You have an example of usage of try + infinitive and that's where your attention should focus although the tense does change the meaning. In general, try + infinitive means that the action with the verb in the infinitive has not been completed. Try + gerund implies that the action is completed. In both cases, the implication is that there is failure.
Look at these examples:
I try to tell him the truth, but I was overwhelmed emotionally and couldn't manage it.
I tried telling him the truth, but he didn't believe me.
These days lots of scientists try to solve the problem of pollution.
The meaning here is that they try to solve but then they either abandon the cause or do not find solutions.
These days lots of scientists are trying to solve the problem of pollution.
This means that scientists are in the effort. To this point, no solution has been found, but in the future that may not be so. Scientists are trying but have no idea if they will succeed or not.
These days lots of scientists have been trying to solve the problem of pollution.
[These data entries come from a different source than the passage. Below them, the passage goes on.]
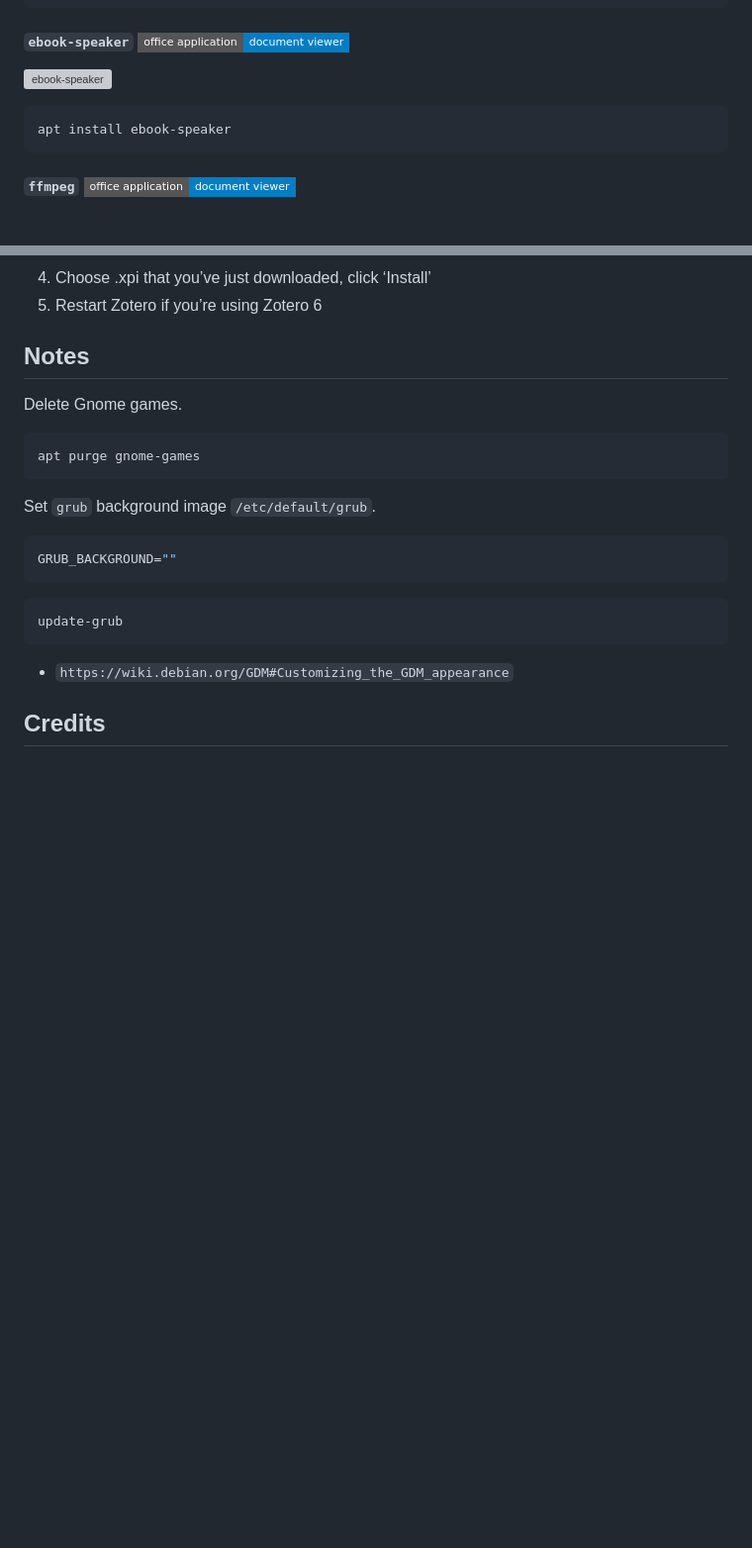
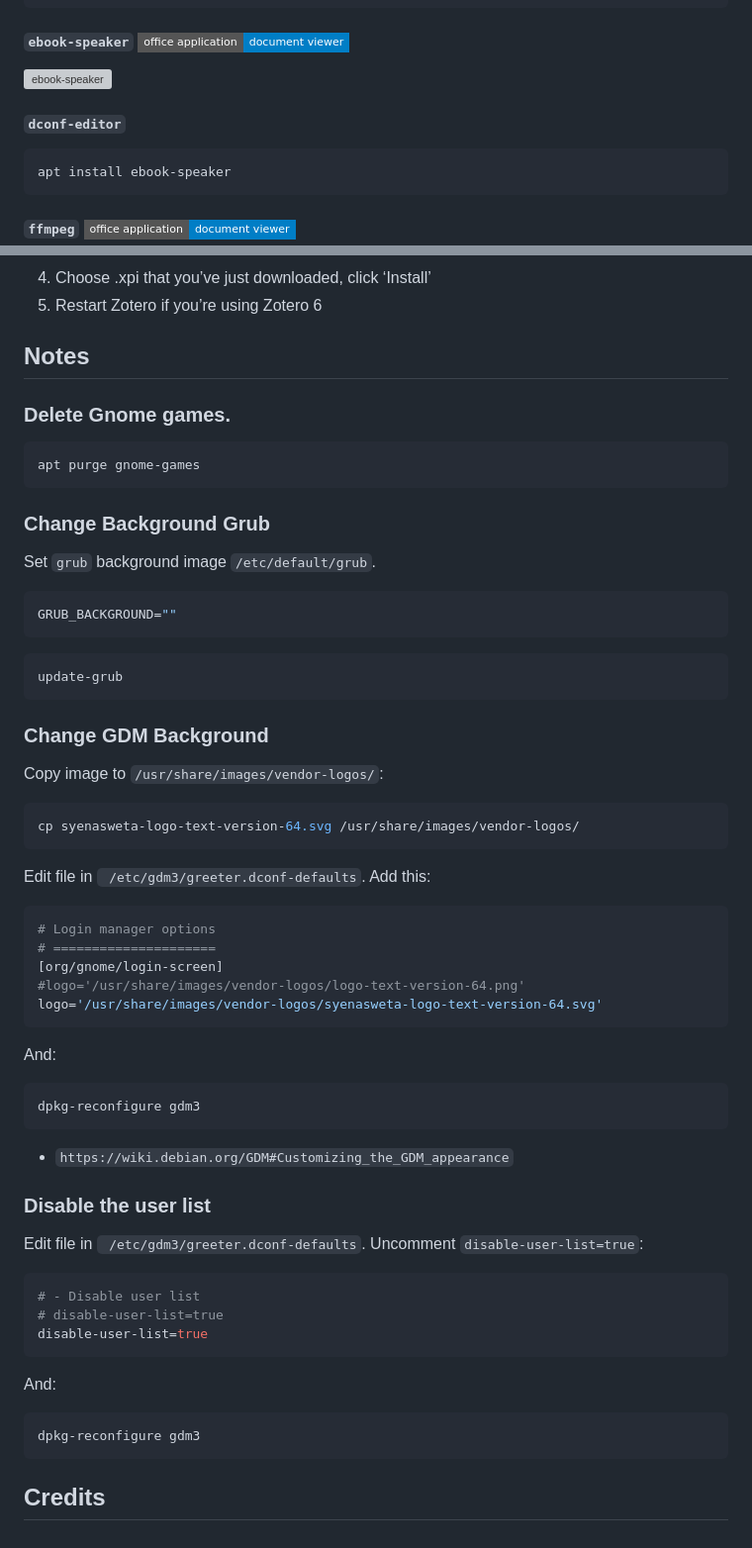
Before and after one commit to nashrullahalifauzi/debian-workstation, a Markdown page: README.md, 2 parts joined by grey strips. Shown: that part at 99% size. GitHub-like rendering; badges without logos; blank space fills up the shorter version; grey boxes are pictures that could not be loaded.

Commit message:
new install

````diff
--- a/README.md
+++ b/README.md
@@ -107,6 +107,9 @@ apt install curl
 ```
 #### `ebook-speaker`  ![ebook-speaker](https://img.shields.io/badge/office_application-document_viewer-blue?style=flat-square)
 [![ebook-speaker](https://img.shields.io/debian/v/ebook-speaker/bookworm?style=for-the-badge&logo=debian&logoColor=c70036&label=ebook-speaker&color=c70036 "vector-based drawing program")](https://packages.debian.org/bookworm/ebook-speaker)
+
+#### `dconf-editor`
+
 ```bash
 apt install ebook-speaker
 ```
@@ -554,11 +557,13 @@ wget https://github.com/retorquere/zotero-better-bibtex/releases/download/v6.7.2
 
 ## Notes
 
-Delete Gnome games.
+### Delete Gnome games.
 
 ```bash
 apt purge gnome-games
 ```
+
+### Change Background Grub
 
 Set `grub` background image `/etc/default/grub`.
 
@@ -570,6 +575,47 @@ GRUB_BACKGROUND=""
 update-grub
 ```
 
+### Change GDM Background
+
+Copy image to `/usr/share/images/vendor-logos/`:
+
+```bash
+cp syenasweta-logo-text-version-64.svg /usr/share/images/vendor-logos/
+```
+
+Edit file in ` /etc/gdm3/greeter.dconf-defaults`. Add this:
+
+```bash
+# Login manager options
+# =====================
+[org/gnome/login-screen]
+#logo='/usr/share/images/vendor-logos/logo-text-version-64.png'
+logo='/usr/share/images/vendor-logos/syenasweta-logo-text-version-64.svg'
+```
+
+And:
+
+```bash
+dpkg-reconfigure gdm3
+```
+
 - `https://wiki.debian.org/GDM#Customizing_the_GDM_appearance`
 
+### Disable the user list
+
+
+Edit file in ` /etc/gdm3/greeter.dconf-defaults`. Uncomment `disable-user-list=true`:
+
+```bash
+# - Disable user list
+# disable-user-list=true
+disable-user-list=true
+```
+
+And:
+
+```bash
+dpkg-reconfigure gdm3
+```
+
 ## Credits
````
Just as the present perfect continuous tense implies, this would be an action that has been happening up until now or is still continuing beyond this point. The difference between this and the present continuous is that the implication is that this has been happening for someone time. If stated in the present continuous, one might understand that scientists have only recently started. Whereas with the present perfect continuous, the idea is that they have been working on this for a while. However, in terms of the future, the idea is the same as the present continuous. That is, they are trying, but have no idea whether they will actually succeed.
Also, don't forget that you need a comma after "These days".